Pull out every line below holding the word "platform".

Extracted records:
* * *
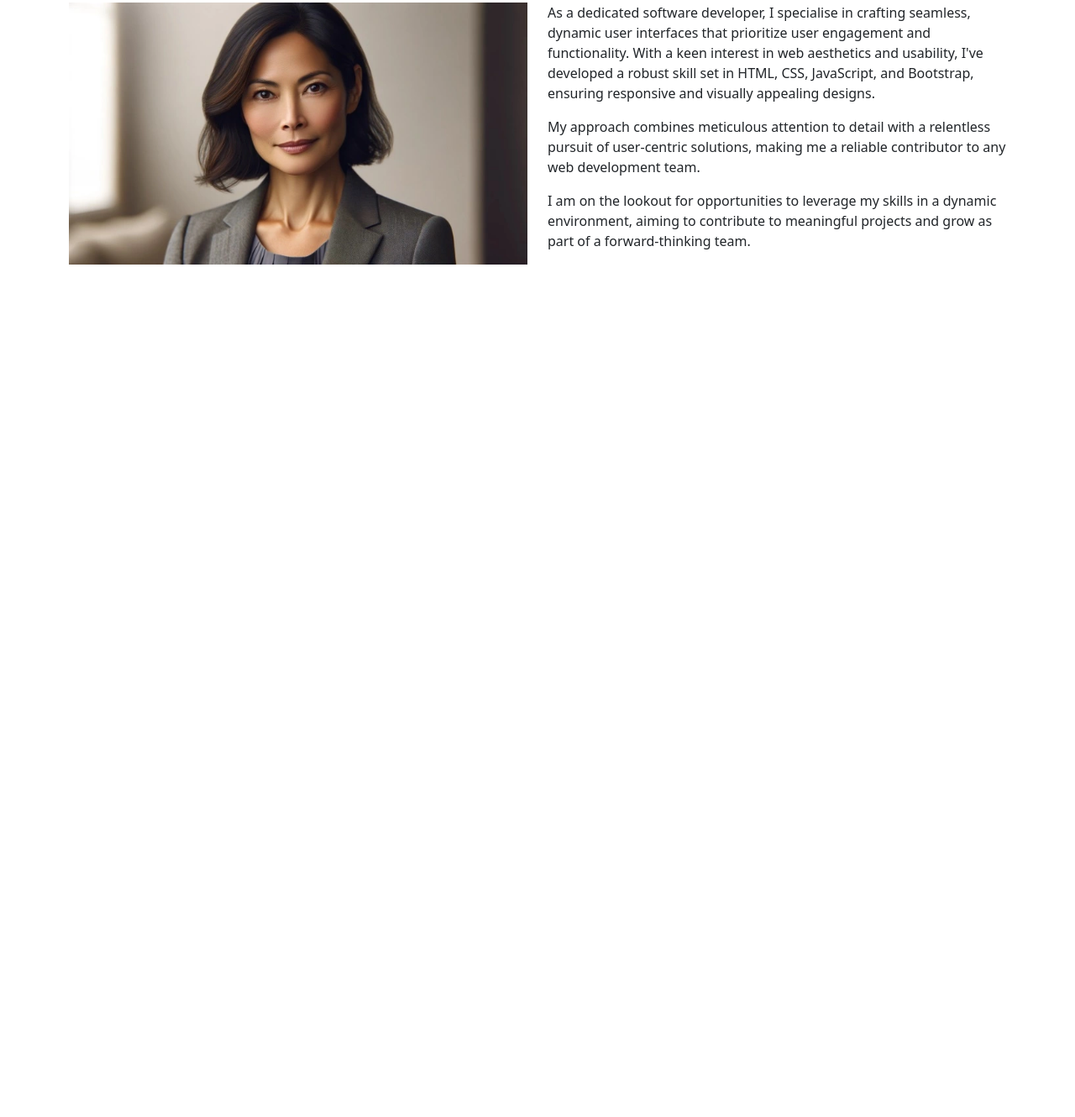
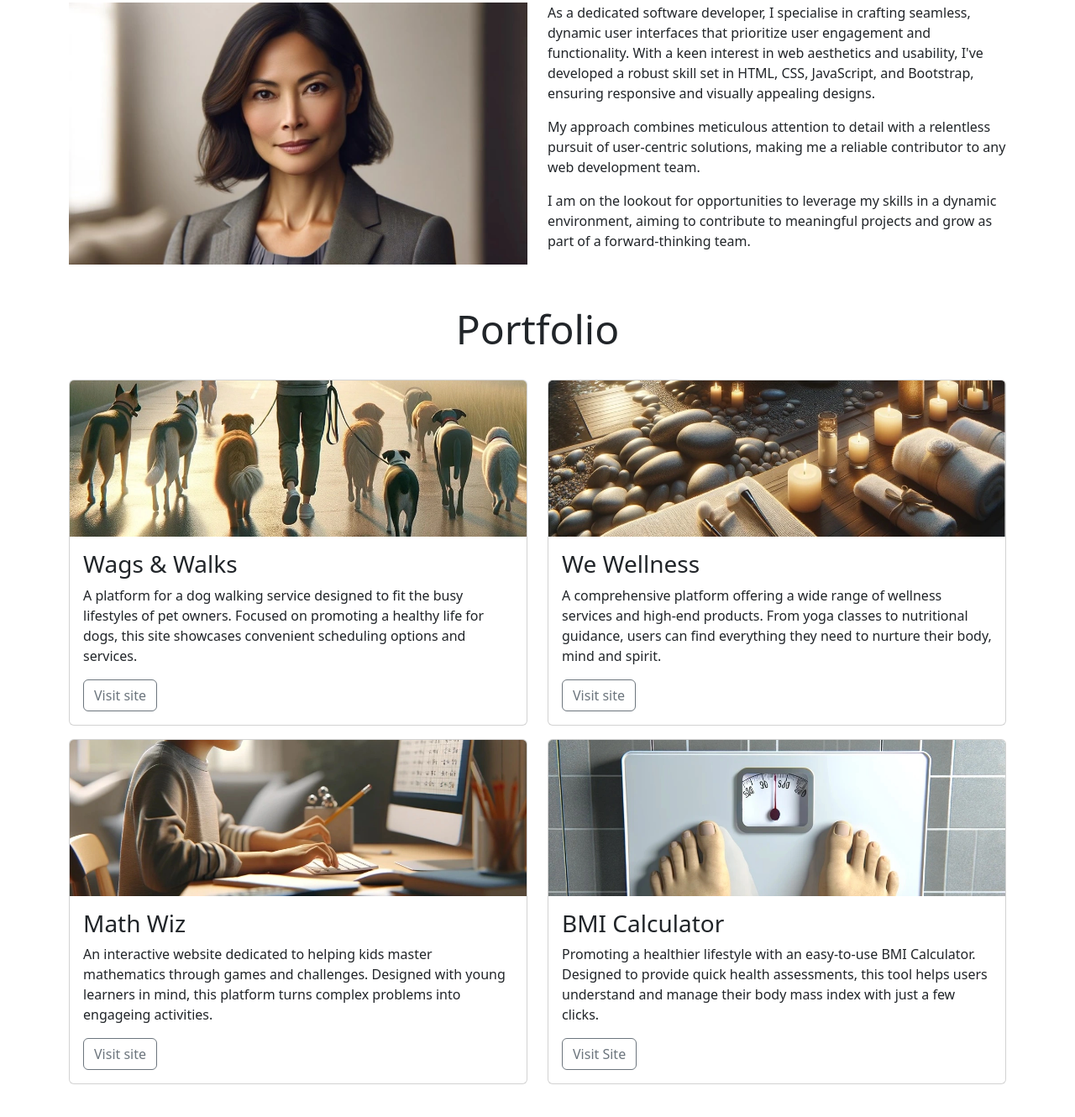
Before and after one commit to DTT2411/bootstrap-portfolio, a plain HTML site: page index.html in a window 1280 px wide. Shown: the part 544-1874 px from the top of the page at 84% size. Before the commit the page ends 883 px from the top, so only its background shows below. Drawn offline with nearby package versions, Linux system fonts and the light colour scheme.

Commit message:
Added portfolio section, created grid with cards for portfolio items

```diff
--- a/index.html
+++ b/index.html
@@ -98,7 +98,55 @@
       </div>
   </section>
   <!-- portfolio section starts here -->
-
+  <section id="portfolio" class="container pb-4">
+    <div class="row">
+      <!-- my-4 used to add top and bottom margin to heading -->
+      <div class="col-12 text-center my-4">
+        <h2 class="display-5">Portfolio</h2>
+      </div>
+      <!-- Cols for cards -->
+      <div class="col-12 col-md-6">
+        <div class="card mb-3">
+          <img src="assets/images/wags-and-walks.webp" class="card-img-top" alt="A man walking several dogs early in the morning">
+          <div class="card-body">
+            <h3 class="card-title">Wags & Walks</h3>
+            <p class="card-text">A platform for a dog walking service designed to fit the busy lifestyles of pet owners. Focused on promoting a healthy life for dogs, this site showcases convenient scheduling options and services.</p>
+            <a href="#" class="btn btn-outline-secondary">Visit site</a>
+          </div>
+        </div>
+      </div>
+      <div class="col-12 col-md-6">
+        <div class="card mb-3">
+          <img src="assets/images/we-wellness.webp" class="card-img-top" alt="A wellness retreat with hot stones and candles">
+          <div class="card-body">
+            <h3 class="card-title">We Wellness</h3>
+            <p class="card-text">A comprehensive platform offering a wide range of wellness services and high-end products. From yoga classes to nutritional guidance, users can find everything they need to nurture their body, mind and spirit.</p>
+            <a href="#" class="btn btn-outline-secondary">Visit site</a>
+          </div>
+        </div>
+      </div>
+      <div class="col-12 col-md-6">
+        <div class="card mb-3">
+          <img src="assets/images/math-wiz.webp" class="card-img-top" alt="Child doing math puzzles at his computer desk">
+          <div class="card-body">
+            <h3 class="card-title">Math Wiz</h3>
+            <p class="card-text">An interactive website dedicated to helping kids master mathematics through games and challenges. Designed with young learners in mind, this platform turns complex problems into engageing activities.</p>
+            <a href="#" class="btn btn-outline-secondary">Visit site</a>
+          </div>
+        </div>
+      </div>
+      <div class="col-12 col-md-6">
+        <div class="card mb-3">
+          <img src="assets/images/bmi-calculator.webp" class="card-img-top" alt="POV looking down at scales">
+          <div class="card-body">
+            <h3 class="card-title">BMI Calculator</h3>
+            <p class="card-text">Promoting a healthier lifestyle with an easy-to-use BMI Calculator. Designed to provide quick health assessments, this tool helps users understand and manage their body mass index with just a few clicks.</p>
+            <a href="#" class="btn btn-outline-secondary">Visit Site</a>
+          </div>
+        </div>
+      </div>
+    </div>
+  </section>
 </main>
 
 </html>
```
* * *
Answer below:
+            <p class="card-text">A platform for a dog walking service designed to fit the busy lifestyles of pet owners. Focused on promoting a healthy life for dogs, this site showcases convenient scheduling options and services.</p>
+            <p class="card-text">A comprehensive platform offering a wide range of wellness services and high-end products. From yoga classes to nutritional guidance, users can find everything they need to nurture their body, mind and spirit.</p>
+            <p class="card-text">An interactive website dedicated to helping kids master mathematics through games and challenges. Designed with young learners in mind, this platform turns complex problems into engageing activities.</p>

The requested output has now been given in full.